======== EXTRACTED INFORMATION

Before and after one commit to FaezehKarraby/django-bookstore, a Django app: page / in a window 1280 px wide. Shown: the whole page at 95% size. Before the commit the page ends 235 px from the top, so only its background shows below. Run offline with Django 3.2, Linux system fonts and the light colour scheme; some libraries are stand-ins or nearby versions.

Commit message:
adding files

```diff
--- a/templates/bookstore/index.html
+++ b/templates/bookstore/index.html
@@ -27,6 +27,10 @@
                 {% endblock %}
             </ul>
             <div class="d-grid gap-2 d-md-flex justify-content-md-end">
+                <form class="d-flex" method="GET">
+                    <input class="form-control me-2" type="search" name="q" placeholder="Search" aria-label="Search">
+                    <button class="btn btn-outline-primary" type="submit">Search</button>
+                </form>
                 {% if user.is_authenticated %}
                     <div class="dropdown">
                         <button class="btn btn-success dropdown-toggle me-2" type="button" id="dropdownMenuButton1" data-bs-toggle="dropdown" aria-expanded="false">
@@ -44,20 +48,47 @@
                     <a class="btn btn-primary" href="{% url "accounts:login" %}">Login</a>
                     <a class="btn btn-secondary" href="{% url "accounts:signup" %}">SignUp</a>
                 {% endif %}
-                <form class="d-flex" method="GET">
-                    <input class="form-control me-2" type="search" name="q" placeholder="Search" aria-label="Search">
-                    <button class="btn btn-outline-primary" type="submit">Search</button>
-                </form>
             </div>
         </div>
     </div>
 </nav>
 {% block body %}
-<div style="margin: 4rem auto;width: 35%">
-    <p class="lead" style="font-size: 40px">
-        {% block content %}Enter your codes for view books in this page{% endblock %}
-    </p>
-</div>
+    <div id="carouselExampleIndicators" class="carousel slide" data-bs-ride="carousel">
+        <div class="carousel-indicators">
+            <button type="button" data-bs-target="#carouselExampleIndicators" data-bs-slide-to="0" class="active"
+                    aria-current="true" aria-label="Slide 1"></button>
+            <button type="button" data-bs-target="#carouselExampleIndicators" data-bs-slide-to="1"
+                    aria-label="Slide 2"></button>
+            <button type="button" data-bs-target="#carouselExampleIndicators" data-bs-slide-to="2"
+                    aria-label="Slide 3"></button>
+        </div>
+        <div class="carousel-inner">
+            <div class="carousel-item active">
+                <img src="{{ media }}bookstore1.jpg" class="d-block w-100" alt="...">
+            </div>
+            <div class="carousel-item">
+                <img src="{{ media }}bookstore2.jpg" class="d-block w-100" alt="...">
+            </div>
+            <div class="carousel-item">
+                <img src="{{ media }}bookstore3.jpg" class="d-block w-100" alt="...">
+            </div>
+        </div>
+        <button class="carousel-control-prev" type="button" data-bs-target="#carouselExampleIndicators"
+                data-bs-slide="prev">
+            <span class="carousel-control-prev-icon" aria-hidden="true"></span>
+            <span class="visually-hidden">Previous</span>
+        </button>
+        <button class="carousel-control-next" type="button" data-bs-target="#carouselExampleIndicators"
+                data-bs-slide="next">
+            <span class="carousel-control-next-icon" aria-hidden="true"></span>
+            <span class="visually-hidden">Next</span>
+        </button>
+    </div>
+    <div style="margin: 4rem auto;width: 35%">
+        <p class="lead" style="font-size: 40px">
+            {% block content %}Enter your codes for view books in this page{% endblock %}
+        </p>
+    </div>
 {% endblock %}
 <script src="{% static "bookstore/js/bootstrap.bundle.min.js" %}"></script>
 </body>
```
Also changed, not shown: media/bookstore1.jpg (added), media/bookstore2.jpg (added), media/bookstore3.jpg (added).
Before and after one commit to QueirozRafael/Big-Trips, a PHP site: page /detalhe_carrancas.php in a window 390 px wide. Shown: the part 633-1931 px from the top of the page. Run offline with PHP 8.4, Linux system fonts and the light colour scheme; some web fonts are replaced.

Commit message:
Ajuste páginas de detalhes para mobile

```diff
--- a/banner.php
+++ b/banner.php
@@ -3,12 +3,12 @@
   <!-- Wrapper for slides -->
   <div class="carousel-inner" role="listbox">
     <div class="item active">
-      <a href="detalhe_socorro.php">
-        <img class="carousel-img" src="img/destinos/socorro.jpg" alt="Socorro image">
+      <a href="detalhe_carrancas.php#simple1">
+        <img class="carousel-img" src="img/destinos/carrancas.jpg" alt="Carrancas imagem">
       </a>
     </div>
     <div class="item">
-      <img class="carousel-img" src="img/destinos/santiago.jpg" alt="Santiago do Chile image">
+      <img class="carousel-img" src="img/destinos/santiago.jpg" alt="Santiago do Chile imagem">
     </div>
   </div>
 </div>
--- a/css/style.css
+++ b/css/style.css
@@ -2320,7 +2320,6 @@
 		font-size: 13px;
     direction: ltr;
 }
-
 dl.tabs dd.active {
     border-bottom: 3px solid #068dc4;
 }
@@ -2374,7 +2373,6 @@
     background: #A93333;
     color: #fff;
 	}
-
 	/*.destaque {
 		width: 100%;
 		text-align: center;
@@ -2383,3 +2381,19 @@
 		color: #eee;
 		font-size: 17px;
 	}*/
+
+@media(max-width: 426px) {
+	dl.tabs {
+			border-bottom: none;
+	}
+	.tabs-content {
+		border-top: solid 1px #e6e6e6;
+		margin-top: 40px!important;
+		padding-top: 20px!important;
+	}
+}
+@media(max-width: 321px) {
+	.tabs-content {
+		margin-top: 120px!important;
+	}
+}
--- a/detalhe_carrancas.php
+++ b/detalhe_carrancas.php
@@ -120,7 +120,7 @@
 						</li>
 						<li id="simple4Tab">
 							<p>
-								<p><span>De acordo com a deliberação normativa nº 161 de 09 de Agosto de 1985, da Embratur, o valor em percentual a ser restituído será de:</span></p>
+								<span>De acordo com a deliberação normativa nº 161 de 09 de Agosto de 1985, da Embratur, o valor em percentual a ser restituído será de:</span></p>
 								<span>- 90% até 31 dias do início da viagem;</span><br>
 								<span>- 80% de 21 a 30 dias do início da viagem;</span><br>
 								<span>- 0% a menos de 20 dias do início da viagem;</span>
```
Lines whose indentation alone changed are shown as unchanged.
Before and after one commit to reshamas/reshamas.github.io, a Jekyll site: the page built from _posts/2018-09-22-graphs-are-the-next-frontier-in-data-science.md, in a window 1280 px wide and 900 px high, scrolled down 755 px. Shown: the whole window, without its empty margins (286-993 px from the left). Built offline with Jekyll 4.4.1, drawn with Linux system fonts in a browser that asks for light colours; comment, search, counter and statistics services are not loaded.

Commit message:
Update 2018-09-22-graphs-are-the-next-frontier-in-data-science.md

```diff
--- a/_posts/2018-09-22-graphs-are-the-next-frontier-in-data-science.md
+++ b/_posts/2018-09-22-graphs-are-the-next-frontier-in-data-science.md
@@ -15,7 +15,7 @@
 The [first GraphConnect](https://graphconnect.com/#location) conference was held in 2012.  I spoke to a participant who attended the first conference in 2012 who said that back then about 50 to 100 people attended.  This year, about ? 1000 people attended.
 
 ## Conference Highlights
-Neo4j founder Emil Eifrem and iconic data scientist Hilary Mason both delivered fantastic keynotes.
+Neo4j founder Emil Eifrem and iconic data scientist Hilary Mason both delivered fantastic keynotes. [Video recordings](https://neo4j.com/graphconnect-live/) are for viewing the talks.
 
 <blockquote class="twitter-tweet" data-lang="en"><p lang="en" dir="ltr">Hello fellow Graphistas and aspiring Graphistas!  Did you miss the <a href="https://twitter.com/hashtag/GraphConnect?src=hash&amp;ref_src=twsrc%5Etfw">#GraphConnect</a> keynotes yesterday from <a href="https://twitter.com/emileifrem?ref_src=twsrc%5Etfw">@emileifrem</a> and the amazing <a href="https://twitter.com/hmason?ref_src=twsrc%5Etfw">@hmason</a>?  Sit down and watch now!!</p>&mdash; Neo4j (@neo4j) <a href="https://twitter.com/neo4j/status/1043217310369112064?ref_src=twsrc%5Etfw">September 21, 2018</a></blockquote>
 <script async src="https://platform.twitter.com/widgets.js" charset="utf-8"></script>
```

================

*THE TASK:* Copy out every line from the material above where the string "fantastic" turns up.

*WRITTEN SOLUTION:*
-Neo4j founder Emil Eifrem and iconic data scientist Hilary Mason both delivered fantastic keynotes.
+Neo4j founder Emil Eifrem and iconic data scientist Hilary Mason both delivered fantastic keynotes. [Video recordings](https://neo4j.com/graphconnect-live/) are for viewing the talks.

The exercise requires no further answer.